How can I connect to my 8320 ArubaOS-CX Switch using Ansible?
08-29-2018 09:57 AM
The first step to using an API is being able to connect to the device. The last step should always be to disconnect properly. I want to quickly show you how to utilize the API of the AOS-CX operating system in Ansible.
This initial step will be setting up the Ansible Inventory. In this case, I have used a really simple inventory.
I created a file called “hosts.yml” and filled it with the following content (password censored).
This allows us to use the switches “aos_cx1” and “aos_cx2” as hosts in our Ansible Playbook.
Afterwards, I created a Playbook with the name “configure.yml” and filled it with some basic information:
The first line (“hosts: all”) tells Ansible to run this Playbook for all available hosts. Thus, this will run for “aos_cx1” and “aos_cx2” from the inventory. The Ansible “connection” is set up as “local” because we will connect to both switches using the API manually. I also do not want to gather facts from the local system, so I disabled it by setting “gather_facts” to “no”. Lastly, I set the environment of my Ansible Playbook to not use any HTTP or HTTPS proxy because I want to make sure that Ansible does not start using one of my existing system proxies for the API requests.
The next step is to fill my Playbook with tasks which connect to the Switch, then properly disconnect from the Switch.
I have used the Ansible URI Module to execute the API requests for me. I am simply passing the correct URI, API Method, Body, and expected status code to the URI Module and it will do everything else. The Switch needs to have web management SSL and REST enabled. The parts of a string which are enclosed by curly brackets are variables which we gather from the inventory or create at runtime. Furthermore, I am making sure that we will logout from the Switch even if we run into an error by specifying the logout below “always:”.

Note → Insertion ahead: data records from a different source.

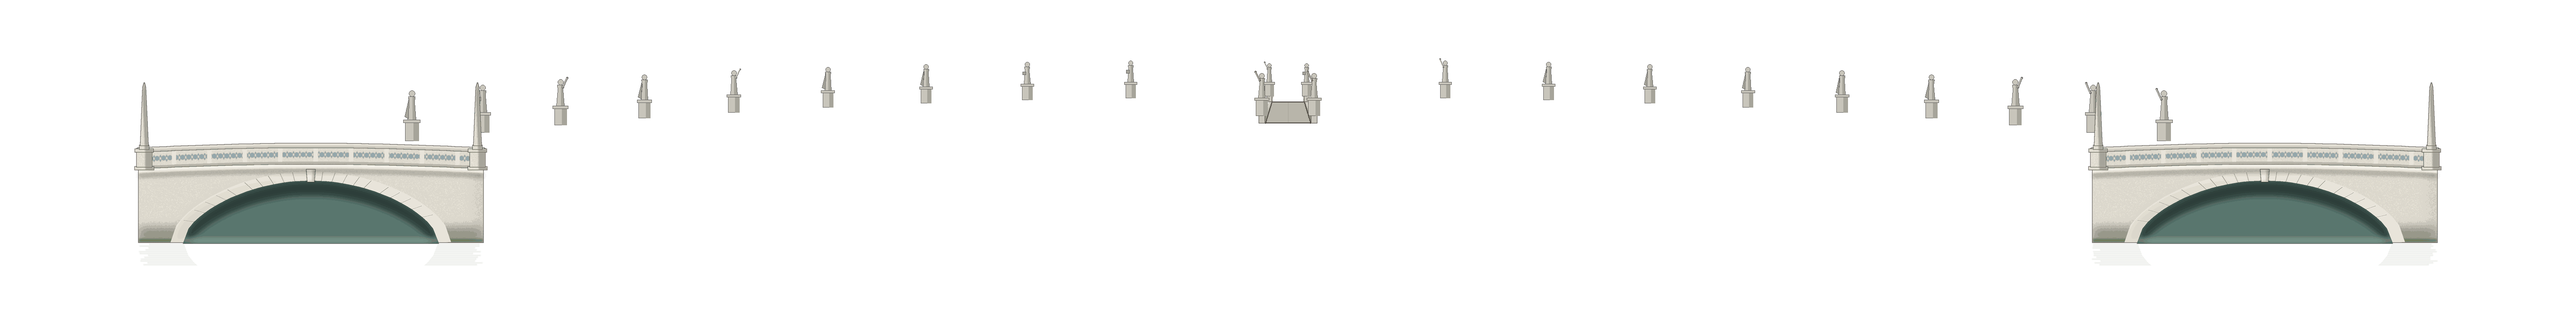
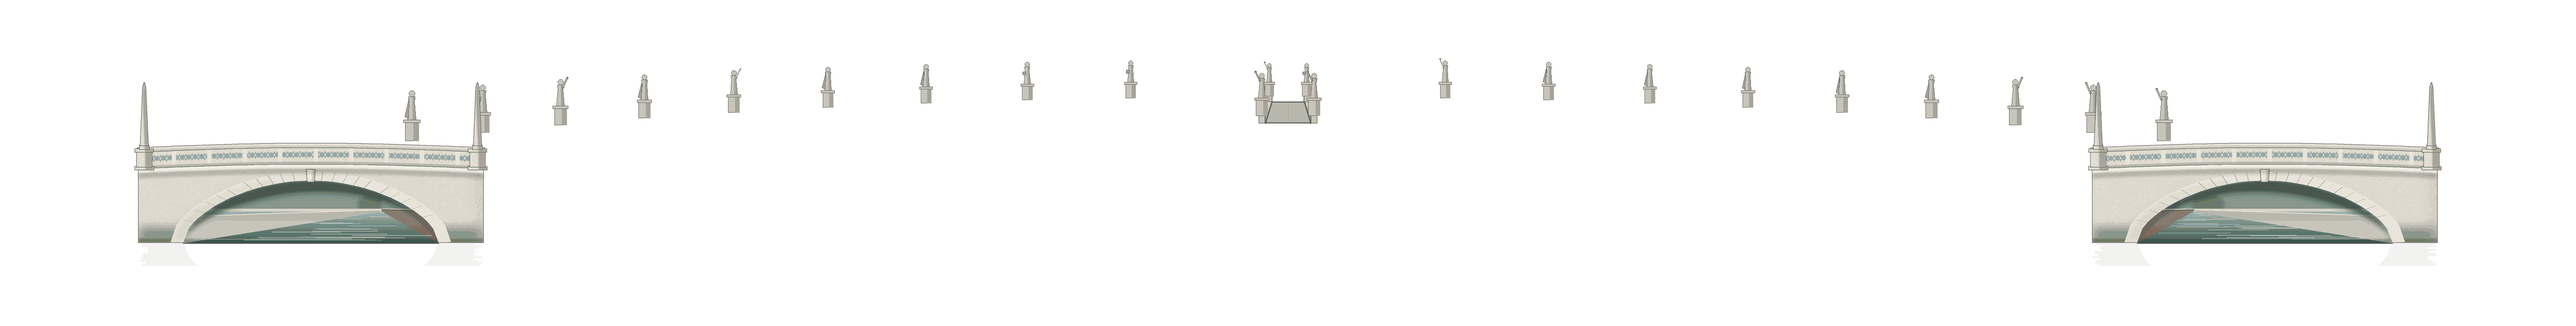
Padova: sotto i ponti si vede il canale che continua e piega dietro l'isola, in prospettiva (#378)
Claude-Session: https://claude.ai/code/session_01Bf1d2rFJnp9n4pFf7DSqn4

Changed region(s): [[0.8101, 0.54, 0.9348, 0.75], [0.0623, 0.57, 0.187, 0.75]]

diff --git a/tools/arene/padova.py b/tools/arene/padova.py
@@ -2643,10 +2643,60 @@ def _profile_bridge(t, x_in, x_out, rng):
     span, mid = (b - a) * 0.74, (a + b) / 2
     arch = [(mid - span / 2 + span * i / n, water - (water - deck - 18 + hump) * math.sin(math.pi * i / n) ** 0.55) for i in range(n + 1)]
     opening = q.poly(q.mask(), [(mid - span / 2, water + 1)] + arch + [(mid + span / 2, water + 1)])
-    # sotto l'arco: l'acqua del canale che continua dietro, la volta in ombra
-    q.fill(opening, (88, 118, 110))
-    q.fill(q.intersect(q.soften(q.poly(q.mask(), arch + [(x, y + 16) for x, y in reversed(arch)]), 3), opening), (40, 56, 52), 0.9)
-    q.fill(q.intersect(q.soften(q.poly(q.mask(), [(mid - span / 2, water - 5), (mid + span / 2, water - 5), (mid + span / 2, water + 1), (mid - span / 2, water + 1)]), 2), opening), (140, 168, 156), 0.6)
+    # sotto l'arco si vede il canale che continua (#378, chiesto da Riccardo): l'acqua va via da noi e, siccome il canale
+    # è un anello ovale, piega verso il centro dietro l'isola. Le due sponde convergono verso un punto di fuga spostato
+    # dalla parte dell'isola; lontano l'acqua è più chiara e riflette il cielo, in fondo si vedono il prato e gli alberi
+    # della sponda che gira. In alto la volta del ponte in ombra.
+    sg = 1 if mid < 960 else -1  # da che parte sta l'isola (il centro dell'ovale)
+    H = water - arch[n // 2][1]
+    hz = water - H * 0.5  # l'orizzonte del canale dentro l'arco
+    vx = mid + sg * span * 0.28  # il punto di fuga: il canale piega verso l'isola
+    left_x, right_x = mid - span / 2, mid + span / 2
+    inner_x, outer_x = (right_x, left_x) if sg > 0 else (left_x, right_x)
+
+    def vgrad(y_top, y_bot):  # una maschera che va da pieno in alto (y_top) a vuoto in basso (y_bot)
+        g = Image.new("L", q.size, 0)
+        dg = ImageDraw.Draw(g)
+        ya, yb = q._p(0, y_top)[1], q._p(0, y_bot)[1]
+        for py in range(int(ya), int(yb) + 1):
+            u = (py - ya) / max(1, yb - ya)
+            dg.line([(0, py), (q.size[0], py)], fill=int(255 * (1 - u) ** 1.3))
+        return g
+
+    q.fill(opening, (128, 150, 136))  # lontano, sopra l'orizzonte: la sponda che gira, verde di prato e alberi
+    trees = q.mask()
+    for k in range(7):
+        tx = vx + sg * rng.uniform(-span * 0.1, span * 0.3)
+        q.ellipse(trees, tx - 9, hz - 15 - rng.uniform(0, 6), tx + 9, hz + 2)
+    q.fill(q.intersect(q.soften(trees, 1.5), opening), (96, 120, 92), 0.9)
+    farbank = q.poly(q.mask(), [(left_x, hz), (right_x, hz), (right_x, hz - 3), (left_x, hz - 3)])
+    q.fill(q.intersect(farbank, opening), (214, 208, 194))  # il cordolo bianco della sponda in fondo
+    wat = q.poly(q.mask(), [(left_x, water + 1), (right_x, water + 1), (right_x, hz), (left_x, hz)])
+    q.fill(q.intersect(wat, opening), (72, 100, 94))
+    q.fill(q.intersect(q.intersect(vgrad(hz, water), wat), opening), (170, 194, 188), 0.9)  # lontano più chiaro
+    # le due sponde che convergono verso il punto di fuga: quella di fuori (pietra chiara, in luce) e il muro
+    # dell'isola (mattoni in ombra), alte vicino e basse lontano
+    for bx, col, hgt in ((outer_x, (206, 200, 186), H * 0.42), (inner_x, (128, 100, 86), H * 0.5)):
+        wall = q.poly(q.mask(), [(bx, water + 1), (bx, water - hgt), (vx, hz - 2), (vx, hz)])
+        q.fill(q.intersect(wall, opening), col)
+        q.fill(q.intersect(q.intersect(vgrad(hz - hgt * 0.2, water), wall), opening), (150, 168, 160), 0.5)  # la foschia lontano
+        edge = q.mask()
+        q.stroke(edge, [(bx, water - hgt), (vx, hz - 2)], 1.0)
+        q.fill(q.intersect(edge, opening), (236, 232, 222) if bx == outer_x else (96, 76, 66))
+        refl = q.poly(q.mask(), [(bx, water + 1), (bx + (vx - bx) * 0.05, water + 1), (vx, hz), (vx, hz + 1)])
+    # i riflessi del cielo sull'acqua, a pennellate orizzontali più corte e fitte lontano
+    rip = q.mask()
+    for k in range(26):
+        u = rng.random() ** 1.6  # 0 vicino, 1 lontano
+        y = water - 2 - u * (water - hz - 3)
+        half = (1 - u) * span * 0.18 + 2
+        x = rng.uniform(left_x + span * 0.15, right_x - span * 0.15) * (1 - u) + vx * u
+        q.stroke(rip, [(x - half, y), (x + half, y)], 0.7 - 0.3 * u)
+    q.fill(q.intersect(q.intersect(rip, wat), opening), (200, 220, 214), 0.7)
+    # la volta del ponte vista da sotto: una fascia in ombra lungo l'intradosso, più larga dalla parte dell'isola
+    vault = q.poly(q.mask(), arch + [(x + sg * 10 * math.sin(math.pi * i / n), y + 12 * math.sin(math.pi * i / n) ** 0.5) for i, (x, y) in reversed(list(enumerate(arch)))])
+    q.fill(q.intersect(q.soften(vault, 2.5), opening), (54, 66, 62), 0.85)
+    q.fill(q.intersect(q.soften(q.poly(q.mask(), [(left_x, water - 3), (right_x, water - 3), (right_x, water + 1), (left_x, water + 1)]), 1.5), opening), (40, 56, 52), 0.5)  # l'ombra del ponte sull'acqua vicina
     # la faccia del ponte
     face = q.minus(q.poly(q.mask(), top + [(b, water), (a, water)]), opening)
     q.fill(face, S)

The next step would be to utilize the URI Module to use the API in between the logout and login. I have chosen to let the Playbook display all ports that are up. Therefore, you only need to add the following in between login and logout.
You can start the Playbook by entering in the CLI (If the files are in different directories, add the path to the file name): “ansible-playbook configure.yml –i hosts.yml”. Ansible will then print the feedback for each task. Thus we will see all interfaces that are up (in this case for one host).